How Paul Bunyan Built the Columbia Gorge
By: Otis T. & Cloice R. Howd

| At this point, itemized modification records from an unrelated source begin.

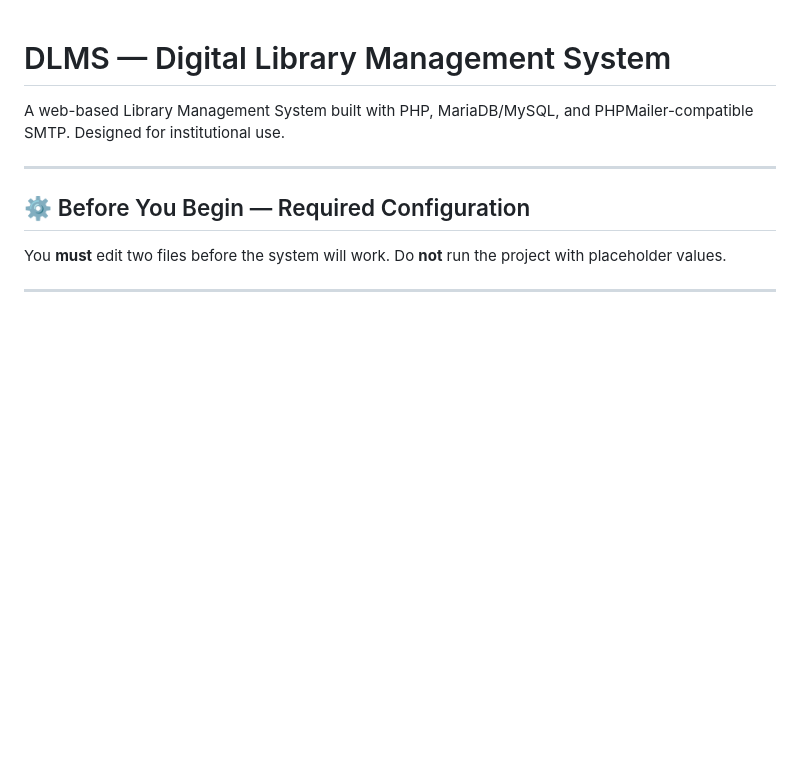
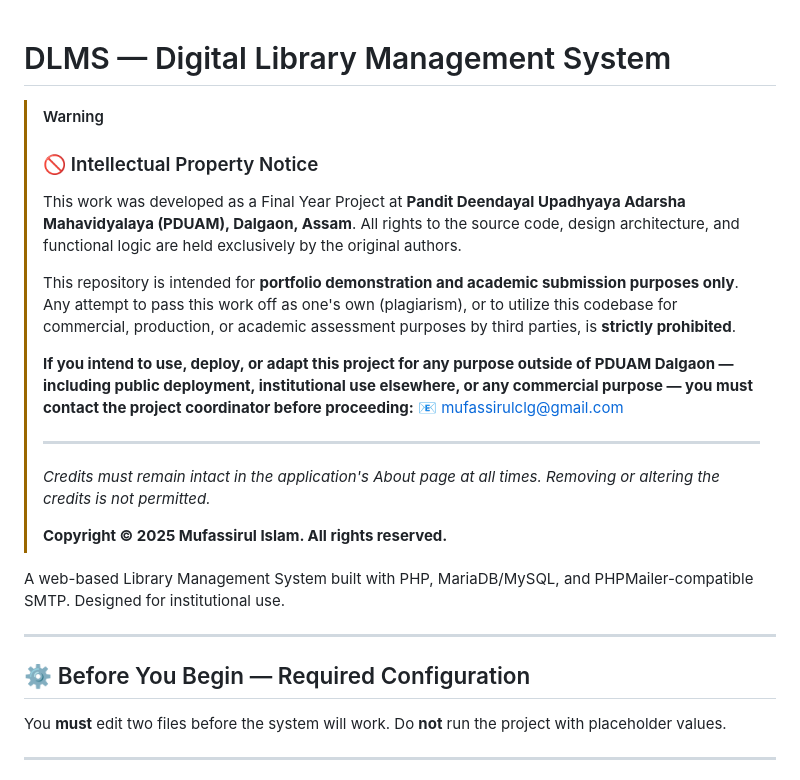
Before and after one commit to valinom/dlms, a Markdown page: README.md, the part around the change. GitHub-like rendering; blank space fills up the shorter version.

Commit message:
Update README with copyright and usage information
Added intellectual property notice and usage restrictions.

```diff
--- a/README.md
+++ b/README.md
@@ -1,4 +1,19 @@
 # DLMS — Digital Library Management System
+
+> [!WARNING]
+> ### 🚫 Intellectual Property Notice
+> This work was developed as a Final Year Project at **Pandit Deendayal Upadhyaya Adarsha Mahavidyalaya (PDUAM), Dalgaon, Assam**. All rights to the source code, design architecture, and functional logic are held exclusively by the original authors.
+>
+> This repository is intended for **portfolio demonstration and academic submission purposes only**. Any attempt to pass this work off as one's own (plagiarism), or to utilize this codebase for commercial, production, or academic assessment purposes by third parties, is **strictly prohibited**.
+>
+> **If you intend to use, deploy, or adapt this project for any purpose outside of PDUAM Dalgaon — including public deployment, institutional use elsewhere, or any commercial purpose — you must contact the project coordinator before proceeding:**
+> 📧 [mufassirulclg@gmail.com](mailto:mufassirulclg@gmail.com)
+>
+> ---
+>
+> *Credits must remain intact in the application's About page at all times. Removing or altering the credits is not permitted.*
+>
+> **Copyright © 2025 Mufassirul Islam. All rights reserved.**
 
 A web-based Library Management System built with PHP, MariaDB/MySQL, and PHPMailer-compatible SMTP. Designed for institutional use.
 
```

Bunyan frequently went hunting or fishing, and on such occasions anything might happen. When Mount Rainier was a hole in the ground, e're Midad made his stake, The land to the west of the Rockies was all a mighty lake. And there of a summer's evening Paul Bunyan came to fish, For a mess of steelhead salmon was ever his favorite dish. With a rod that was only eight leagues long and keen and strong and light, And a wondrous fly he'd made himself he lured the fish to bite. This day he'd landed some small ones, less than a league in length, But at last he hooked a beauty that tested the big boy's strength. It was fight from the time he hooked it, Oh, boy, but this was bliss! Who would fool with a pyramid when he could live like this? The light line sang through the ferruls and the water foamed like beer, The big fish raged to seawards but ever he drew it near; It was back and forth till the sunset and the stars came out anon. The fish was giving inch by inch but ever the fight went on. 'Twas a fight that once in a lifetime comes to a fisher man, And having thrilled to its power he's wed to the fishing clan. Morning found Paul Bunyan ready to grasp the prize, But the fish in growing larger had, too, grown wondrous wise. And dashing towards the nimrod it tried to foul the line Around some broken branches of a waterlogged old pine. It was nip and tuck for a moment but Bunyan was forced to see The strong line part like a raveling and the fish go tearing free. With one quick burst of anger he sat down limp as a rag, And when he wended homeward his feet would scarcely drag. But rest brought resolution and an overpowering wish: He'd camp there by that lakeside till he caught that cussed fish. For weeks he fished those waters in sunshine and in shade, A thousand different spots he tried, a hundred lures he made. But often as the sunset his dream fish would arise And sport its lazy beauty before his longing eyes, And ever it seemed to laugh at him and ever he madder grew, He cussed and fought it in his sleep till he knew not what to do. But finally said Paul Bunyan, "There's one way left to try, I'll have that fish by sunset or know the reason why; "I'll drain this cussed puddle right through the old Cascades, And grill this fish for supper on the hottest plate in Hades." The old Blue Ox he harnessed, he didn't give a dern, As around old Mount Baker he took a double turn; He almost pulled the Mountain loose but he pulled the Range in two, And all those inland waters like mad came tumbling through. And right where the torrent widened he stood with his mighty spear And said "I'll get sir mister fish when he comes out through here." Well, Paul had his fish for supper and there's no more inland lake, And the Columbia River rages through right where he made the break. Now some say this is a fable, but I know that it is true, For I have it straight from a logger, just as it's told to you.
Fairy Tale Friday is my weekly post celebrating those tales of long ago that not only entertain but also teach important life lessons. Looking back at my upbringing, many common sense values were first introduced to me through fairy tales, fables and nursery rhymes. One of my fondest early childhood memories is my older sister and I sitting in my father’s lap while he read stories from the “Childcraft” story collection. I hope you will enjoy spending a few moments each week experiencing the wisdom of these timeless writings.
If you have any tales or fables you would like to see appear on Fairy Tale Friday, leave a note in the comment section below.
Thanks and God bless.